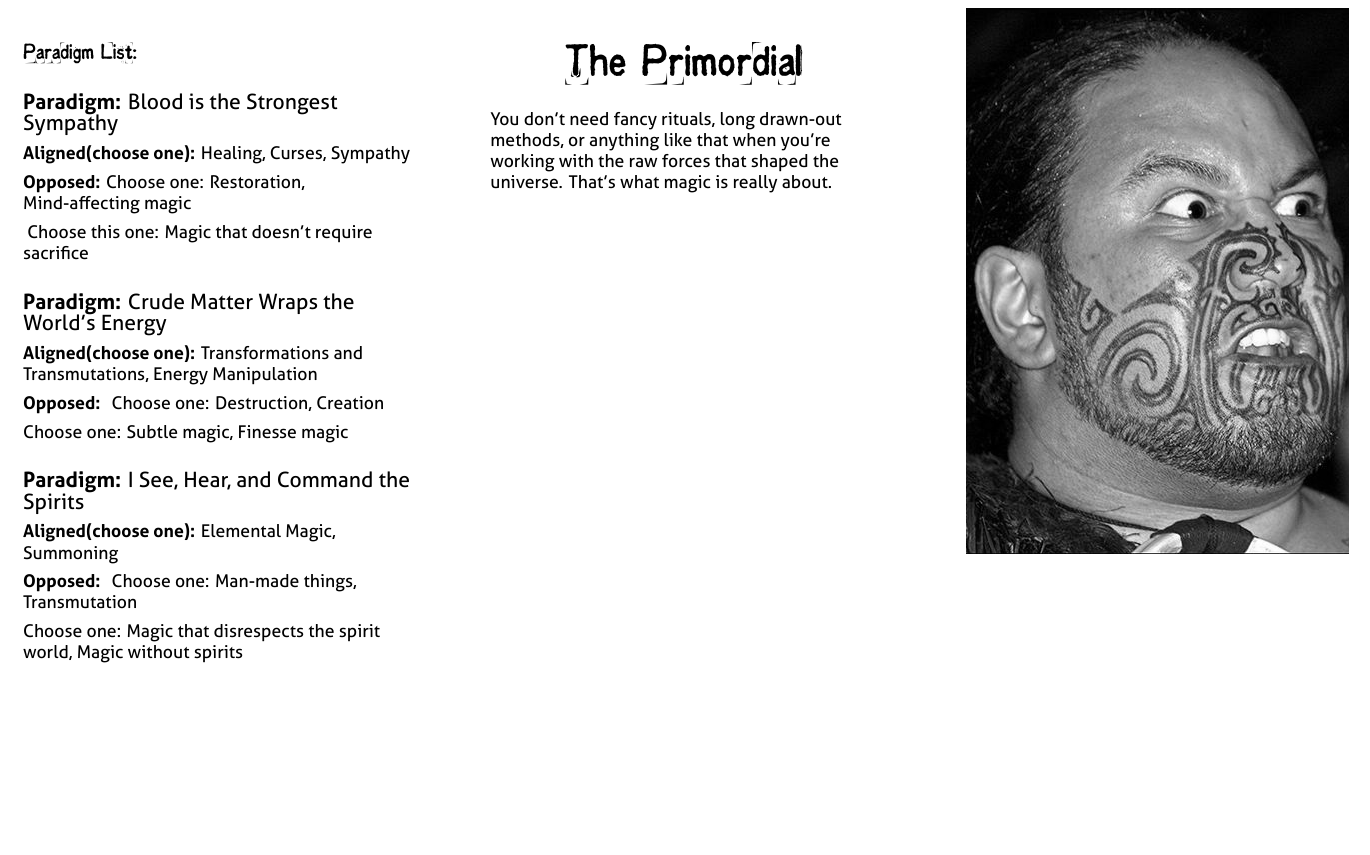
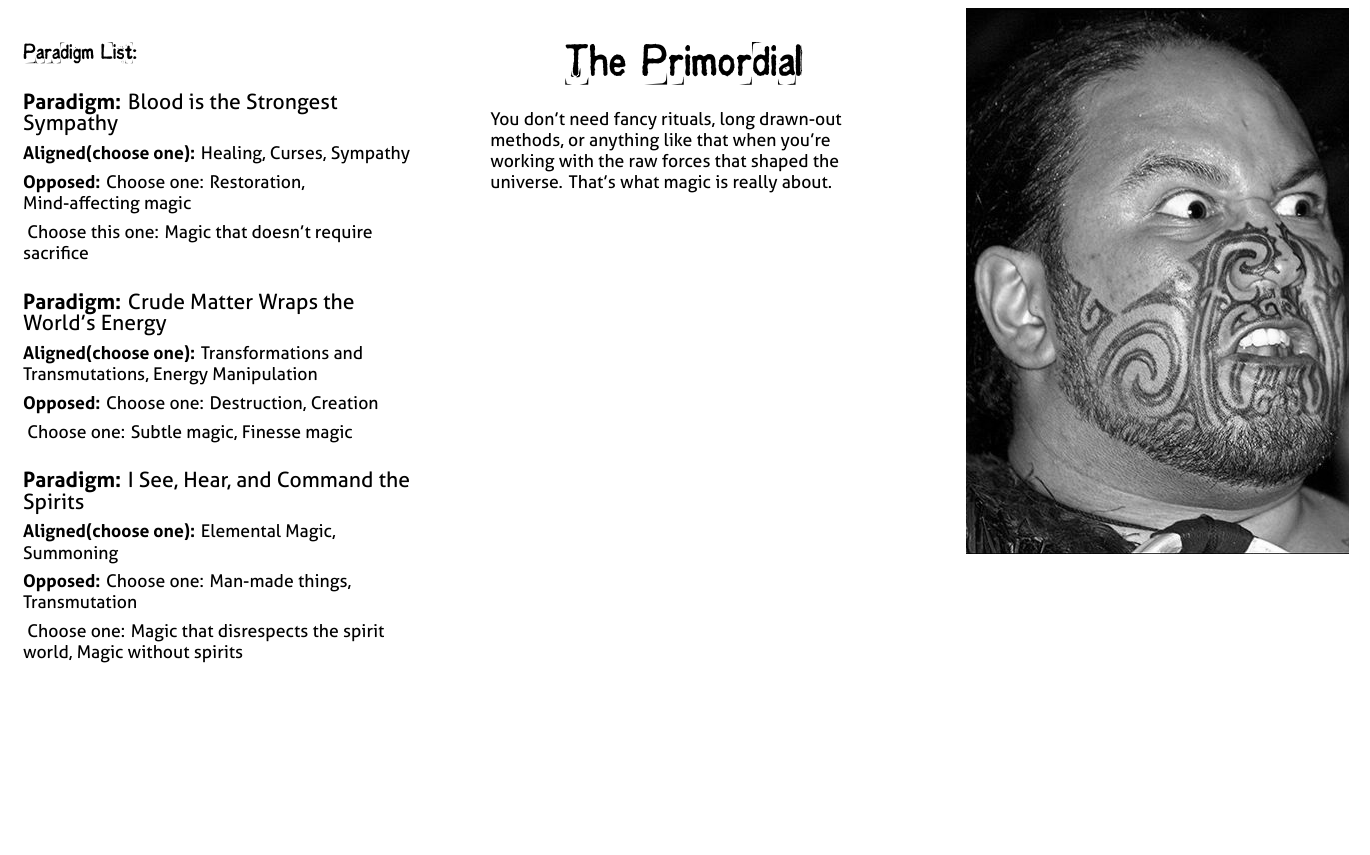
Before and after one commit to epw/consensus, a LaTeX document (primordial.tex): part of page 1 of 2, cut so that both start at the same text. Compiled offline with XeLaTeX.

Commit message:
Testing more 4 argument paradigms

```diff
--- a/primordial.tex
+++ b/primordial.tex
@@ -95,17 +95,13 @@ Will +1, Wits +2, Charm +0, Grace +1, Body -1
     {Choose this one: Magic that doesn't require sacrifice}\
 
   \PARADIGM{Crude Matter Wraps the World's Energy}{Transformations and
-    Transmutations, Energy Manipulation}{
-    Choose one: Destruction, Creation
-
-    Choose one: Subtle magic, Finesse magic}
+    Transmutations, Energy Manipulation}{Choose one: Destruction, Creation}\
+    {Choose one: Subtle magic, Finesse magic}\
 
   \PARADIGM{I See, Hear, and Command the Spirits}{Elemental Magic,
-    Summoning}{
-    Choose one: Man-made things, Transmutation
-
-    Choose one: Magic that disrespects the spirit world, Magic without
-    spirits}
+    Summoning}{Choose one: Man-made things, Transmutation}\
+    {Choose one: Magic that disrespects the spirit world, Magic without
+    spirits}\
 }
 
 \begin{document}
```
*****
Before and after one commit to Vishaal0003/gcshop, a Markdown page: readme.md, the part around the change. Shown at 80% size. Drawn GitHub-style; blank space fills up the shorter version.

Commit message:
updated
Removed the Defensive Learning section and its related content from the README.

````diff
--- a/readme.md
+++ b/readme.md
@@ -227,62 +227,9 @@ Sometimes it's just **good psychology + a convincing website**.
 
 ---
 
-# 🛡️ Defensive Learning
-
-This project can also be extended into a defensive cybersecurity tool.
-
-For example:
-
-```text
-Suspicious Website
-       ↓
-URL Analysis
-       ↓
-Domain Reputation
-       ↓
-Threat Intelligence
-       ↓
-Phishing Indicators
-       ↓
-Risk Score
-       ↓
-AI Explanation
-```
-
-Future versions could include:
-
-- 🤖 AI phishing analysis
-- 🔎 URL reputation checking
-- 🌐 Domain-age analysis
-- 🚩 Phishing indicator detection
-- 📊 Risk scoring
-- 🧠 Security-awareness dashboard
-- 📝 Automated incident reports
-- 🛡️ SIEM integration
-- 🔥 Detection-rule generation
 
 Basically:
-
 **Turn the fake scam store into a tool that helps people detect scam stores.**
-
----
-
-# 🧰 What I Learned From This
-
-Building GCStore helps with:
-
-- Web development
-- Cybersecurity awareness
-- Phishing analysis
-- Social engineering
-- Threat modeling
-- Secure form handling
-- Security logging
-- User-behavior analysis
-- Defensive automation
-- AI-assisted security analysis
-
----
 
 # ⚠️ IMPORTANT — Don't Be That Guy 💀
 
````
*****
_Task directions_
Which lines in the data above hold the word "Finesse"? Return each of them.

_Solved exercise_
-    Choose one: Subtle magic, Finesse magic}
+    {Choose one: Subtle magic, Finesse magic}\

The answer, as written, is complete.